━━━ Exercise data ━━━

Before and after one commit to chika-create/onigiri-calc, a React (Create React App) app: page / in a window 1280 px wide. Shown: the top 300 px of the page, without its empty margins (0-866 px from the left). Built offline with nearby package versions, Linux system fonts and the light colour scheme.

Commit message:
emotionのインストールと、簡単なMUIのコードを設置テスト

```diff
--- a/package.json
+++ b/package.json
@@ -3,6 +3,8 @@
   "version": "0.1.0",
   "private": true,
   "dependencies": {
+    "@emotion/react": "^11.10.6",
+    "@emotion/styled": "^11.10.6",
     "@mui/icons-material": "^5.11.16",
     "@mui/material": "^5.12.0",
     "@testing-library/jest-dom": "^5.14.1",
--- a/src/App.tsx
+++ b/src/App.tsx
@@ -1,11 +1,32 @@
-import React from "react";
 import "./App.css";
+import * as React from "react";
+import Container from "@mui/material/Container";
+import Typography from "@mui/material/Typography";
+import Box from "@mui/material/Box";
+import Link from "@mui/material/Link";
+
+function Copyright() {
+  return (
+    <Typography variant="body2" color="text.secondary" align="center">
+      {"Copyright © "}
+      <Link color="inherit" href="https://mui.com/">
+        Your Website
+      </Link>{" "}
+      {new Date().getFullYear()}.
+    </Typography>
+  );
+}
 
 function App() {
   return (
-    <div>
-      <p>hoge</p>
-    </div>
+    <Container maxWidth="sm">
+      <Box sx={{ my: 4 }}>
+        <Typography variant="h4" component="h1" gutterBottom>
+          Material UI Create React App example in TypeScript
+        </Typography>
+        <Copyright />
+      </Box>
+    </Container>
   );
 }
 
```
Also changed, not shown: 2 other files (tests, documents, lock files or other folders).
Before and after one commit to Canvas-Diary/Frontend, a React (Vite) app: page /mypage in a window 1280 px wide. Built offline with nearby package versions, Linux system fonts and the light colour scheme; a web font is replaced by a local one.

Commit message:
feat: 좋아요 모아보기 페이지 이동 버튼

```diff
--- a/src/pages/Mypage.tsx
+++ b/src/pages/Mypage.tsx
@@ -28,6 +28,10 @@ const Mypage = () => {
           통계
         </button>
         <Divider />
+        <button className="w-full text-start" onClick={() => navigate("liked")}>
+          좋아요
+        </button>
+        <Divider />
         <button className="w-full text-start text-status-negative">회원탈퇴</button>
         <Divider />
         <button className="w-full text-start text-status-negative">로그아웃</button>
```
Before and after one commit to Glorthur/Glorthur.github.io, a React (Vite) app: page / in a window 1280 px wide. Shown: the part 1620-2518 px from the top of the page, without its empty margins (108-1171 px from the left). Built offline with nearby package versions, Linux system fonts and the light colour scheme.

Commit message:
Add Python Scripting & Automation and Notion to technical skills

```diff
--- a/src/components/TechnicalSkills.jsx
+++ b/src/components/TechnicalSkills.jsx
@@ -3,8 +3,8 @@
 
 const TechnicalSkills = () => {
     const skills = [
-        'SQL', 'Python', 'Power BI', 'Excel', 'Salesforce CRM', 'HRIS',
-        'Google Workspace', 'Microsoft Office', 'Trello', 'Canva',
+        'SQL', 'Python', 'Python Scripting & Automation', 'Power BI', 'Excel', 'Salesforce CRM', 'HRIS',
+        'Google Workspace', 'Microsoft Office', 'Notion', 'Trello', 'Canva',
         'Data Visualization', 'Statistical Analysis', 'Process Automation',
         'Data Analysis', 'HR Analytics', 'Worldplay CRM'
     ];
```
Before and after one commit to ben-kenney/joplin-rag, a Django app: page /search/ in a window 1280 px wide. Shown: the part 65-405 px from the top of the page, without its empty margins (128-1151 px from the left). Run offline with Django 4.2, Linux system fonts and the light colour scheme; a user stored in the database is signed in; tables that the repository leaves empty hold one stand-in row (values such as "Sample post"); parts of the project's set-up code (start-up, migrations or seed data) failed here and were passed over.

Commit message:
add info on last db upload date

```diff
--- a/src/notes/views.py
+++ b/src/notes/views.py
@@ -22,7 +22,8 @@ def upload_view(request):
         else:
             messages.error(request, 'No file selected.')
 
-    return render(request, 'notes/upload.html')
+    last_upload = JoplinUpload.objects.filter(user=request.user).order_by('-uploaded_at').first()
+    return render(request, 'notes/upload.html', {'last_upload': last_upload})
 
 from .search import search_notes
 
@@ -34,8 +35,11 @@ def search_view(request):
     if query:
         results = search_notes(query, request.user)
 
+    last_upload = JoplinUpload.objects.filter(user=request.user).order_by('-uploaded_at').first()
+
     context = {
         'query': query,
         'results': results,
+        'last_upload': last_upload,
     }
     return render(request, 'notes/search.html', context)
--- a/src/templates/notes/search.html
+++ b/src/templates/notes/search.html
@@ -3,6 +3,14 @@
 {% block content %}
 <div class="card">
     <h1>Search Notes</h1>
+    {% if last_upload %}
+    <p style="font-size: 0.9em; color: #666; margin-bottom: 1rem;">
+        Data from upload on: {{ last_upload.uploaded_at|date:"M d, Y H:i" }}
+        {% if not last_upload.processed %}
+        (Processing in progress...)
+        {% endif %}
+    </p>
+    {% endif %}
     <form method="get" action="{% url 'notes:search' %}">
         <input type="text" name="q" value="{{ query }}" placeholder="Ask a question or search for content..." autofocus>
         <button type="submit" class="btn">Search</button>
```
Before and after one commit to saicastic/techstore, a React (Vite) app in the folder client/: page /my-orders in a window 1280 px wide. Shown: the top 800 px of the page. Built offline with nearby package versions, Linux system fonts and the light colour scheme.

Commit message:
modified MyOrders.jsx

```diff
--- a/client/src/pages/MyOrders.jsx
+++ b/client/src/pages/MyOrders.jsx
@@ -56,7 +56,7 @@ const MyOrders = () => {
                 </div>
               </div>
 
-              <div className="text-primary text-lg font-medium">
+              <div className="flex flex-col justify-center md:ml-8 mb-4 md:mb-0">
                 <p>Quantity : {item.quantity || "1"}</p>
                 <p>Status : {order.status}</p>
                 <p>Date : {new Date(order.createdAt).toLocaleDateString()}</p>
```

━━━

[Task brief] Exactness is what counts here: write out every record again.

[Result below]
Before and after one commit to chika-create/onigiri-calc, a React (Create React App) app: page / in a window 1280 px wide. Shown: the top 300 px of the page, without its empty margins (0-866 px from the left). Built offline with nearby package versions, Linux system fonts and the light colour scheme.

Commit message:
emotionのインストールと、簡単なMUIのコードを設置テスト

```diff
--- a/package.json
+++ b/package.json
@@ -3,6 +3,8 @@
   "version": "0.1.0",
   "private": true,
   "dependencies": {
+    "@emotion/react": "^11.10.6",
+    "@emotion/styled": "^11.10.6",
     "@mui/icons-material": "^5.11.16",
     "@mui/material": "^5.12.0",
     "@testing-library/jest-dom": "^5.14.1",
--- a/src/App.tsx
+++ b/src/App.tsx
@@ -1,11 +1,32 @@
-import React from "react";
 import "./App.css";
+import * as React from "react";
+import Container from "@mui/material/Container";
+import Typography from "@mui/material/Typography";
+import Box from "@mui/material/Box";
+import Link from "@mui/material/Link";
+
+function Copyright() {
+  return (
+    <Typography variant="body2" color="text.secondary" align="center">
+      {"Copyright © "}
+      <Link color="inherit" href="https://mui.com/">
+        Your Website
+      </Link>{" "}
+      {new Date().getFullYear()}.
+    </Typography>
+  );
+}
 
 function App() {
   return (
-    <div>
-      <p>hoge</p>
-    </div>
+    <Container maxWidth="sm">
+      <Box sx={{ my: 4 }}>
+        <Typography variant="h4" component="h1" gutterBottom>
+          Material UI Create React App example in TypeScript
+        </Typography>
+        <Copyright />
+      </Box>
+    </Container>
   );
 }
 
```
Also changed, not shown: 2 other files (tests, documents, lock files or other folders).
Before and after one commit to Canvas-Diary/Frontend, a React (Vite) app: page /mypage in a window 1280 px wide. Built offline with nearby package versions, Linux system fonts and the light colour scheme; a web font is replaced by a local one.

Commit message:
feat: 좋아요 모아보기 페이지 이동 버튼

```diff
--- a/src/pages/Mypage.tsx
+++ b/src/pages/Mypage.tsx
@@ -28,6 +28,10 @@ const Mypage = () => {
           통계
         </button>
         <Divider />
+        <button className="w-full text-start" onClick={() => navigate("liked")}>
+          좋아요
+        </button>
+        <Divider />
         <button className="w-full text-start text-status-negative">회원탈퇴</button>
         <Divider />
         <button className="w-full text-start text-status-negative">로그아웃</button>
```
Before and after one commit to Glorthur/Glorthur.github.io, a React (Vite) app: page / in a window 1280 px wide. Shown: the part 1620-2518 px from the top of the page, without its empty margins (108-1171 px from the left). Built offline with nearby package versions, Linux system fonts and the light colour scheme.

Commit message:
Add Python Scripting & Automation and Notion to technical skills

```diff
--- a/src/components/TechnicalSkills.jsx
+++ b/src/components/TechnicalSkills.jsx
@@ -3,8 +3,8 @@
 
 const TechnicalSkills = () => {
     const skills = [
-        'SQL', 'Python', 'Power BI', 'Excel', 'Salesforce CRM', 'HRIS',
-        'Google Workspace', 'Microsoft Office', 'Trello', 'Canva',
+        'SQL', 'Python', 'Python Scripting & Automation', 'Power BI', 'Excel', 'Salesforce CRM', 'HRIS',
+        'Google Workspace', 'Microsoft Office', 'Notion', 'Trello', 'Canva',
         'Data Visualization', 'Statistical Analysis', 'Process Automation',
         'Data Analysis', 'HR Analytics', 'Worldplay CRM'
     ];
```
Before and after one commit to ben-kenney/joplin-rag, a Django app: page /search/ in a window 1280 px wide. Shown: the part 65-405 px from the top of the page, without its empty margins (128-1151 px from the left). Run offline with Django 4.2, Linux system fonts and the light colour scheme; a user stored in the database is signed in; tables that the repository leaves empty hold one stand-in row (values such as "Sample post"); parts of the project's set-up code (start-up, migrations or seed data) failed here and were passed over.

Commit message:
add info on last db upload date

```diff
--- a/src/notes/views.py
+++ b/src/notes/views.py
@@ -22,7 +22,8 @@ def upload_view(request):
         else:
             messages.error(request, 'No file selected.')
 
-    return render(request, 'notes/upload.html')
+    last_upload = JoplinUpload.objects.filter(user=request.user).order_by('-uploaded_at').first()
+    return render(request, 'notes/upload.html', {'last_upload': last_upload})
 
 from .search import search_notes
 
@@ -34,8 +35,11 @@ def search_view(request):
     if query:
         results = search_notes(query, request.user)
 
+    last_upload = JoplinUpload.objects.filter(user=request.user).order_by('-uploaded_at').first()
+
     context = {
         'query': query,
         'results': results,
+        'last_upload': last_upload,
     }
     return render(request, 'notes/search.html', context)
--- a/src/templates/notes/search.html
+++ b/src/templates/notes/search.html
@@ -3,6 +3,14 @@
 {% block content %}
 <div class="card">
     <h1>Search Notes</h1>
+    {% if last_upload %}
+    <p style="font-size: 0.9em; color: #666; margin-bottom: 1rem;">
+        Data from upload on: {{ last_upload.uploaded_at|date:"M d, Y H:i" }}
+        {% if not last_upload.processed %}
+        (Processing in progress...)
+        {% endif %}
+    </p>
+    {% endif %}
     <form method="get" action="{% url 'notes:search' %}">
         <input type="text" name="q" value="{{ query }}" placeholder="Ask a question or search for content..." autofocus>
         <button type="submit" class="btn">Search</button>
```
Before and after one commit to saicastic/techstore, a React (Vite) app in the folder client/: page /my-orders in a window 1280 px wide. Shown: the top 800 px of the page. Built offline with nearby package versions, Linux system fonts and the light colour scheme.

Commit message:
modified MyOrders.jsx

```diff
--- a/client/src/pages/MyOrders.jsx
+++ b/client/src/pages/MyOrders.jsx
@@ -56,7 +56,7 @@ const MyOrders = () => {
                 </div>
               </div>
 
-              <div className="text-primary text-lg font-medium">
+              <div className="flex flex-col justify-center md:ml-8 mb-4 md:mb-0">
                 <p>Quantity : {item.quantity || "1"}</p>
                 <p>Status : {order.status}</p>
                 <p>Date : {new Date(order.createdAt).toLocaleDateString()}</p>
```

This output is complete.